Homunq 22:20, 2 April 2008 (EDT)
Great proposal: creative, achievable, and relevant.
I would love to see some hand drawn & scanned interface mockups added to the wiki page.
I actually like the idea of keeping the growing process slow. Spelunx for the Mac (ancient game) had a tree grower activity where you set specific traits and then plant a tree, it took around 15 minutes during which you had to either wait or go do something else.
Resuming the activity after a period of time would cause all the elapsed time to instantly be calculated, so it would appear that things were growing "overnight".
This causes the user to become invested in their plants, and assign emotional value to them, as they took time to generate.
wade 13:38, 2 April 2008 (EDT)
Funny - two comments, one "speed it up" and the other "slow it down". I agree with the point about emotional value. But Mendelian genetics take 1-10 generations to do an interesting experiment, while directed / "self-directed" evolution takes 100-1000 generations. The maximum time that would be reasonable for that latter kind of experiment would be 10-30 seconds per generation of growth (and the minimum, to keep kids from getting hyper, would be 1-3). Longer experiments could still be run "overnight"
Consider, some kind of "growth hormone" mode that makes plants more twiggy and uninteresting, but allows for the speed necessary for evolution. This could even replace the "designer" mode, as you could get interesting seedstock this way, then by turning off the "growth hormone" do slower mendelevian experiments.
Also, I reread your proposal, and have some specific suggestions:

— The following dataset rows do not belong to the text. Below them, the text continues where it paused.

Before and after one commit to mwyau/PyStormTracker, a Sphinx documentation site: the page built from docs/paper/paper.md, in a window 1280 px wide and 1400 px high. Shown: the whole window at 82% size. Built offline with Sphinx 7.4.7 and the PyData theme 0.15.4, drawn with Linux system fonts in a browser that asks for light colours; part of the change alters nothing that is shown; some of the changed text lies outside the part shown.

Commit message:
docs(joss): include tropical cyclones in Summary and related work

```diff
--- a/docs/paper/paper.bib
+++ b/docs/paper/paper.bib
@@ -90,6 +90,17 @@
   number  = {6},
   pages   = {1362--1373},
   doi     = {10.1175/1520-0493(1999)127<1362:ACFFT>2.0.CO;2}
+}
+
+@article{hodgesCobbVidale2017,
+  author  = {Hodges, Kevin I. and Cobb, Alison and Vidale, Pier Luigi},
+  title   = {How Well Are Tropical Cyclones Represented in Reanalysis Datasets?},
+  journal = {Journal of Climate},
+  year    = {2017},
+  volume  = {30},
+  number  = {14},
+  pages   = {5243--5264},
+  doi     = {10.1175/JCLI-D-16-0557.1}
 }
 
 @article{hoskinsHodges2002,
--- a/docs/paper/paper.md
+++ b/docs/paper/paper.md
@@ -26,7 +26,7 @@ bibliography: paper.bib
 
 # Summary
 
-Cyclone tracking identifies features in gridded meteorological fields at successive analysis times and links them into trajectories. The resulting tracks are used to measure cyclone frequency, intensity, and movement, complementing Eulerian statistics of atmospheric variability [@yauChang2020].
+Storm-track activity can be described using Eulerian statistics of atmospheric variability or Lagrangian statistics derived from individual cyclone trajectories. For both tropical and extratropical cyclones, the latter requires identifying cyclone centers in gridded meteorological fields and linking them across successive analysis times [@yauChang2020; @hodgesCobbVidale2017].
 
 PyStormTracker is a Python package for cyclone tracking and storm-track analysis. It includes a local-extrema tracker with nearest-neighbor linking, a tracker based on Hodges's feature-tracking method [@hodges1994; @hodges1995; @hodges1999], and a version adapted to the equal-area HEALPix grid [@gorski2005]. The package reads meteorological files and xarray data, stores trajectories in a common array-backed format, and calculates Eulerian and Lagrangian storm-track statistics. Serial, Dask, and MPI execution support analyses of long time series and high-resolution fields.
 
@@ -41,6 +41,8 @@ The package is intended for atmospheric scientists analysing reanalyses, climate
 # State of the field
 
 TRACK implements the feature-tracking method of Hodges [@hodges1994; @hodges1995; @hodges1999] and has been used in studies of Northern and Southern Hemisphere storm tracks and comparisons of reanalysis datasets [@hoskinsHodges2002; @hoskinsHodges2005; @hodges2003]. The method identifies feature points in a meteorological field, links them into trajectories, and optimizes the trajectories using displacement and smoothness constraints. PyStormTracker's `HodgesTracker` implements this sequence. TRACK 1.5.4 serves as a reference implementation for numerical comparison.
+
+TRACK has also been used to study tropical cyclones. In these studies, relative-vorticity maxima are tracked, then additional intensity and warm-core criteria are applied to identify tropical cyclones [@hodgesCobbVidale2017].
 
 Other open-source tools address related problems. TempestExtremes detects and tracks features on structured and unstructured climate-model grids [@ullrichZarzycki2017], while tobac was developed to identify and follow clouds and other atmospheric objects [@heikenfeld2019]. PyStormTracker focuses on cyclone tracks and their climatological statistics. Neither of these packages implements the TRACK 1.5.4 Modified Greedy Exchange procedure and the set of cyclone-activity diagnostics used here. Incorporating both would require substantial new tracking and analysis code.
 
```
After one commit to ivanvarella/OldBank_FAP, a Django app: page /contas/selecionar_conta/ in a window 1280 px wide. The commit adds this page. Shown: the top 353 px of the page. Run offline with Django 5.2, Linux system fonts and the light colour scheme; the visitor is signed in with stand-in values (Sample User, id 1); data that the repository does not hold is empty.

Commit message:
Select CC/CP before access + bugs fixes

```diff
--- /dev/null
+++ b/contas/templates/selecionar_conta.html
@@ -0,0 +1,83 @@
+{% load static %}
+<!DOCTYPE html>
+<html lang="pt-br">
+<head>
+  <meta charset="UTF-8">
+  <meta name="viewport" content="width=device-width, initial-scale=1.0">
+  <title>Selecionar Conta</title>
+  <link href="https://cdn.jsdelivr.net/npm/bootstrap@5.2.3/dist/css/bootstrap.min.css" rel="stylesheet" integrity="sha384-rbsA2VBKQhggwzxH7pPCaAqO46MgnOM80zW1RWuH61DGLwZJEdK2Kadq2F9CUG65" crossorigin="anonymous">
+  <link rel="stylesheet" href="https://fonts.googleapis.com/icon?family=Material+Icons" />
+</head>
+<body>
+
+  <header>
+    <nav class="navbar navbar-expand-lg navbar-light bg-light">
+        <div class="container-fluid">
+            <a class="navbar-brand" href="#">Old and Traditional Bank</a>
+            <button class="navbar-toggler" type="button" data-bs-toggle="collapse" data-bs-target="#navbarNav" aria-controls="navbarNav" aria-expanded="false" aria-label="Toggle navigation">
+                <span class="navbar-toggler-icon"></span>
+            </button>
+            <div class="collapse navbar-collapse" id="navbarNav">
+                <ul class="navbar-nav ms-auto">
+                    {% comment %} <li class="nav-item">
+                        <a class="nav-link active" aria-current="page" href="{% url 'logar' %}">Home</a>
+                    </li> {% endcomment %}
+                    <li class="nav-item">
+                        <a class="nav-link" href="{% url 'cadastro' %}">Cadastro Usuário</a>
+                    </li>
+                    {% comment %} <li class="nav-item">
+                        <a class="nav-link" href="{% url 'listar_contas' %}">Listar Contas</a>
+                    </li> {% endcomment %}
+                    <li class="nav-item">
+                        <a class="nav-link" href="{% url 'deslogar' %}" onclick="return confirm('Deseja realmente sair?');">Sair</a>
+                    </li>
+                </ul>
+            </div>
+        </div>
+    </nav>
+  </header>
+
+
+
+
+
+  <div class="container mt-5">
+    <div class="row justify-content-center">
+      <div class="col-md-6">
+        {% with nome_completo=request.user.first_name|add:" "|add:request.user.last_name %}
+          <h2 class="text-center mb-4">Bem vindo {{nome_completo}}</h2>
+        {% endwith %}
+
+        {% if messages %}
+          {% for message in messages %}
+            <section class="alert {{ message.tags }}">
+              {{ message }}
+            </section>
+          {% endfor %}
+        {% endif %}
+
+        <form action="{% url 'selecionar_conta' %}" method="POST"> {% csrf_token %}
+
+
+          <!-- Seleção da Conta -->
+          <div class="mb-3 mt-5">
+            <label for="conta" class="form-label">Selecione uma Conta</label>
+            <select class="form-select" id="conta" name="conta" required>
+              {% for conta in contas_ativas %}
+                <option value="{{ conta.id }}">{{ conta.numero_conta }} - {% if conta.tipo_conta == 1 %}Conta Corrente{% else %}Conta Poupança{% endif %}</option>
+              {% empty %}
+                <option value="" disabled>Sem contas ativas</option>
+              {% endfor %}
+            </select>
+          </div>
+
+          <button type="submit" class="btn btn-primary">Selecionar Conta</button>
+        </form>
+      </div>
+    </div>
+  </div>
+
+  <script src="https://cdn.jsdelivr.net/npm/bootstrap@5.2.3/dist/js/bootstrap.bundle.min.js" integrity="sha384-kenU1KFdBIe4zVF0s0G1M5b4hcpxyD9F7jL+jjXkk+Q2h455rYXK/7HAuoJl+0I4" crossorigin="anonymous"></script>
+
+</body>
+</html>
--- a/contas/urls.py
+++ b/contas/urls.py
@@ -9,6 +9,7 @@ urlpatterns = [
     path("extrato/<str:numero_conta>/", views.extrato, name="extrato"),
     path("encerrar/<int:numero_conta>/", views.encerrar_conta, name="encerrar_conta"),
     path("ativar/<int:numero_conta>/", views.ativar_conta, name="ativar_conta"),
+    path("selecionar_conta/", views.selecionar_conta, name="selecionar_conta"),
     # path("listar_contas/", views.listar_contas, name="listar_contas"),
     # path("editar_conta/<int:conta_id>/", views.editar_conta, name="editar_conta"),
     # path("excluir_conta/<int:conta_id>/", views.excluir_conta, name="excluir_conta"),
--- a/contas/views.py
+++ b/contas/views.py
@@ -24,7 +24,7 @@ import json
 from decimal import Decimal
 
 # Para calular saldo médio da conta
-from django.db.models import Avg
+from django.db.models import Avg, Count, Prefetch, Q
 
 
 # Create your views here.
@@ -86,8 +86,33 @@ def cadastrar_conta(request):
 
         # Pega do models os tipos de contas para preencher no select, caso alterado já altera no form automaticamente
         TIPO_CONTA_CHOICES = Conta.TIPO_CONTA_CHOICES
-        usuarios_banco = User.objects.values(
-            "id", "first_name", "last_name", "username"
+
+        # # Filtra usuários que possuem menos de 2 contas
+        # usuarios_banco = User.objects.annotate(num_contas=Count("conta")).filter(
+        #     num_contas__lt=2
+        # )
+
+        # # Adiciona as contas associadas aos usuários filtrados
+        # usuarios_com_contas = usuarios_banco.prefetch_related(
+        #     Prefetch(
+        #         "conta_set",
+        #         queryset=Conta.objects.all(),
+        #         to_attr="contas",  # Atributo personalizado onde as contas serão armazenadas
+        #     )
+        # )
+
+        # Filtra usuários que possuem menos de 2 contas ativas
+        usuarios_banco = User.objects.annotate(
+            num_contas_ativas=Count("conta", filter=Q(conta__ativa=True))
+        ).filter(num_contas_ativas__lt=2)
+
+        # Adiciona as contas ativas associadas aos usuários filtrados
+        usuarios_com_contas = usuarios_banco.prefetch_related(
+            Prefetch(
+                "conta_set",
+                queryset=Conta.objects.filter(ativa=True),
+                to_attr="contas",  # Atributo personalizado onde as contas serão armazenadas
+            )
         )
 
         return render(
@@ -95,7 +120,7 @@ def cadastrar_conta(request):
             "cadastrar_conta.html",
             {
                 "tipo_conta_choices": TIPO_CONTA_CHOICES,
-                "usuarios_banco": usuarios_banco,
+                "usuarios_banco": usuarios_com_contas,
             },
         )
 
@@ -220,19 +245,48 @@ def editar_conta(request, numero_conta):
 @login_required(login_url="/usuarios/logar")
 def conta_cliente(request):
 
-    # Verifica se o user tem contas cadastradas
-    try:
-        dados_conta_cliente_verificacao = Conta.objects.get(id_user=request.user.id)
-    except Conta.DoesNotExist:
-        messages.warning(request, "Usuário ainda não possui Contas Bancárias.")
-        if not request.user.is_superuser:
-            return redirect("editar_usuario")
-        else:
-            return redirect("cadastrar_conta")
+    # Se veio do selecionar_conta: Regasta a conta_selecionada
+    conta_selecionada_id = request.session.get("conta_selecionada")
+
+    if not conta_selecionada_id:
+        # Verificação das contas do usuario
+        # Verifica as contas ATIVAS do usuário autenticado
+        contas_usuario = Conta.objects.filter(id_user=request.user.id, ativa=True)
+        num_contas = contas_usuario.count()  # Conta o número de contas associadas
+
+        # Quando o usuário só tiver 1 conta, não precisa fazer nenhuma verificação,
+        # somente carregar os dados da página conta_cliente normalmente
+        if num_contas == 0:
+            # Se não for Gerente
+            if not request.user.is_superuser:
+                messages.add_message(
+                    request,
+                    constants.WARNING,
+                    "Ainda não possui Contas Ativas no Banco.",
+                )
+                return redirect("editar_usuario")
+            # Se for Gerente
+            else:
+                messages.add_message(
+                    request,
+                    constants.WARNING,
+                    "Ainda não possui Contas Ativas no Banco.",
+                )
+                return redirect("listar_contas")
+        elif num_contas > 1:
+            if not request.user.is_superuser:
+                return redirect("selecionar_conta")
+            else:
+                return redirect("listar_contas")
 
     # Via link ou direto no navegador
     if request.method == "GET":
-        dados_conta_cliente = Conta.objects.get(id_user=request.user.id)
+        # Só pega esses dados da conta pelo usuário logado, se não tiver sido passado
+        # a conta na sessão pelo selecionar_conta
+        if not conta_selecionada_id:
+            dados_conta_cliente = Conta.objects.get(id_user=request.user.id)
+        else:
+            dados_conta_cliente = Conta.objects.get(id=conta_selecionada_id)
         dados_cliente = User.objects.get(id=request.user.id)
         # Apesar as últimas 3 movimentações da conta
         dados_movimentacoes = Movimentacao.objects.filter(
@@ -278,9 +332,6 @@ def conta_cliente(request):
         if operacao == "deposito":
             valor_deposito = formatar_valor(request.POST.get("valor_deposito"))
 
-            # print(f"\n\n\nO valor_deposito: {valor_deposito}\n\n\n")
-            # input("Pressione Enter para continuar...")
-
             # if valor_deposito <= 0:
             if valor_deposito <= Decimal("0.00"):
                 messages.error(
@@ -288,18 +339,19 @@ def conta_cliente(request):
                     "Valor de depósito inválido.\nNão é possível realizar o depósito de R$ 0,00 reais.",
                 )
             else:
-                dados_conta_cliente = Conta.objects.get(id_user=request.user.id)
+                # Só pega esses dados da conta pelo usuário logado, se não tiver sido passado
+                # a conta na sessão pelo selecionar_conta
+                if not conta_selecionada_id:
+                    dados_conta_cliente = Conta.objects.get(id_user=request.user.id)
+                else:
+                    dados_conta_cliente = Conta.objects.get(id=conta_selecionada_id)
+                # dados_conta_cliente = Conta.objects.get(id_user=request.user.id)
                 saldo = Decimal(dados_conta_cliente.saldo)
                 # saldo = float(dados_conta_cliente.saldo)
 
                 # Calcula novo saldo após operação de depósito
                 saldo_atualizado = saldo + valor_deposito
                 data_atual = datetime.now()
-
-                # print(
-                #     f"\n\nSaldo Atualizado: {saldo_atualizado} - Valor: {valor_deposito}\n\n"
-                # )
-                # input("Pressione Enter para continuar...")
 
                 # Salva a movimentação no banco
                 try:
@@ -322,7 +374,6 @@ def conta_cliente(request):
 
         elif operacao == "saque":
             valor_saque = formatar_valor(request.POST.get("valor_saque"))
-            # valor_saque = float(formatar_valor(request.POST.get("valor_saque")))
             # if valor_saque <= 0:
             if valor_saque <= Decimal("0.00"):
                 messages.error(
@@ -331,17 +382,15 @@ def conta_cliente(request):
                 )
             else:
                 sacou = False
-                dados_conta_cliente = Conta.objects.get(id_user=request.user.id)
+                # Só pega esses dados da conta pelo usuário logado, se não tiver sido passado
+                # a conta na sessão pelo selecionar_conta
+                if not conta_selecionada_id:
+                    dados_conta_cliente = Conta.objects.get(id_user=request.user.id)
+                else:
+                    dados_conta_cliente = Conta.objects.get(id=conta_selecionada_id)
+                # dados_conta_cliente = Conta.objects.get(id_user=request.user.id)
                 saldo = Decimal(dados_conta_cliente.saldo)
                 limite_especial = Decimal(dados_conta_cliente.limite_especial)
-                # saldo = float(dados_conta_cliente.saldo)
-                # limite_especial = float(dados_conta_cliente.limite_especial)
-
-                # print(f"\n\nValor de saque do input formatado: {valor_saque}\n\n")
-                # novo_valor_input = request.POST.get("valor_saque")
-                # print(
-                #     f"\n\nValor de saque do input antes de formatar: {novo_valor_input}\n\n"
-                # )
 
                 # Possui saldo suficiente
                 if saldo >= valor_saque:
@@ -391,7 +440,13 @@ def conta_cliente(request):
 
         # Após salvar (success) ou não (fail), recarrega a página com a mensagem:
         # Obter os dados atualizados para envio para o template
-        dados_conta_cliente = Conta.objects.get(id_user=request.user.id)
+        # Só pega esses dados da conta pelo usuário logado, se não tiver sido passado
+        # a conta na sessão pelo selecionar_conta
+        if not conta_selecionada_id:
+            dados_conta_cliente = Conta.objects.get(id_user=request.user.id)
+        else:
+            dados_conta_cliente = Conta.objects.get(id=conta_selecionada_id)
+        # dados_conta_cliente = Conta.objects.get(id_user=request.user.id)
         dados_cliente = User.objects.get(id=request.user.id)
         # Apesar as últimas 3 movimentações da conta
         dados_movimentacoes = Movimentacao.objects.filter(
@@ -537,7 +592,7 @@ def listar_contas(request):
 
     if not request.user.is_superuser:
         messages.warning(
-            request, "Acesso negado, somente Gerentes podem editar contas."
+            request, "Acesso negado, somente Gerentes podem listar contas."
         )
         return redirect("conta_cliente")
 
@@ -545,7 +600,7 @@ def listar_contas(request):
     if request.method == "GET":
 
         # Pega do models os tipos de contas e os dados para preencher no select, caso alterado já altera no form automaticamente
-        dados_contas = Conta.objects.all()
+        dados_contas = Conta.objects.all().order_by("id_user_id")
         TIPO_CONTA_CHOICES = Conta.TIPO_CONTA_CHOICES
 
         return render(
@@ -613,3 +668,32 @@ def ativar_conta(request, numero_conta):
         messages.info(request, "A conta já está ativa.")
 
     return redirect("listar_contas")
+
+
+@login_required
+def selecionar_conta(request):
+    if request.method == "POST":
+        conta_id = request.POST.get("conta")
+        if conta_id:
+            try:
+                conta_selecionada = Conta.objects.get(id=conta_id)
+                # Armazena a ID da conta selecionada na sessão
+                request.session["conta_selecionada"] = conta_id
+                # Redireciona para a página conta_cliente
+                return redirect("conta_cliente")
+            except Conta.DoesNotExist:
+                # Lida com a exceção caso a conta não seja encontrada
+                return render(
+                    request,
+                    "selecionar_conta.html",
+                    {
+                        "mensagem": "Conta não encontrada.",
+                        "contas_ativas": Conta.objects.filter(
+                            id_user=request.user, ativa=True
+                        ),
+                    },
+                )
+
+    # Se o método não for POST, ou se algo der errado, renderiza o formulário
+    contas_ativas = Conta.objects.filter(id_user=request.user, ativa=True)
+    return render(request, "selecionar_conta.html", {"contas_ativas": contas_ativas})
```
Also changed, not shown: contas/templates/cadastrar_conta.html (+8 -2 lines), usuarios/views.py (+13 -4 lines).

-you mention dominance as if dominant/recessive were a clear distinction. In fact, as the famous case of sickle-cell anemia highlights, dominance/incomplete dominance is a continuum; the heterozygous phenotype can be anywhere on the continuum from one end (total dominance) to the middle (neither gene dominant), not to mention cases like co-dominant allele variations. In the case of polygenetic traits, the math gets a little more complicated, but you can extend the same concept by having each allele contribute a fixed sum on one dimension, but then applying a nonlinear function to that sum before expressing it as a phenotype.
-you could have some "weed species" which tend to infest the garden, and provide an "herbicide" which controls them. Of course, unless you used the herbicide carefully, you'd get buildup/pollution (affecting your desired species) and/or the pest would evolve resistance. On the other hand, simply weeding it out would be sufficient, and not too much of a hassle IF you didn't let it get a foothold.
Homunq 22:20, 2 April 2008 (EDT)
I'm working to address your suggestions, as well as several ideas that Homunq proposed on IRC. I should have something by tonight; thank you very much for the interest and enthusiasm.
Jair trejo 10:45, 5 April 2008 (CDT)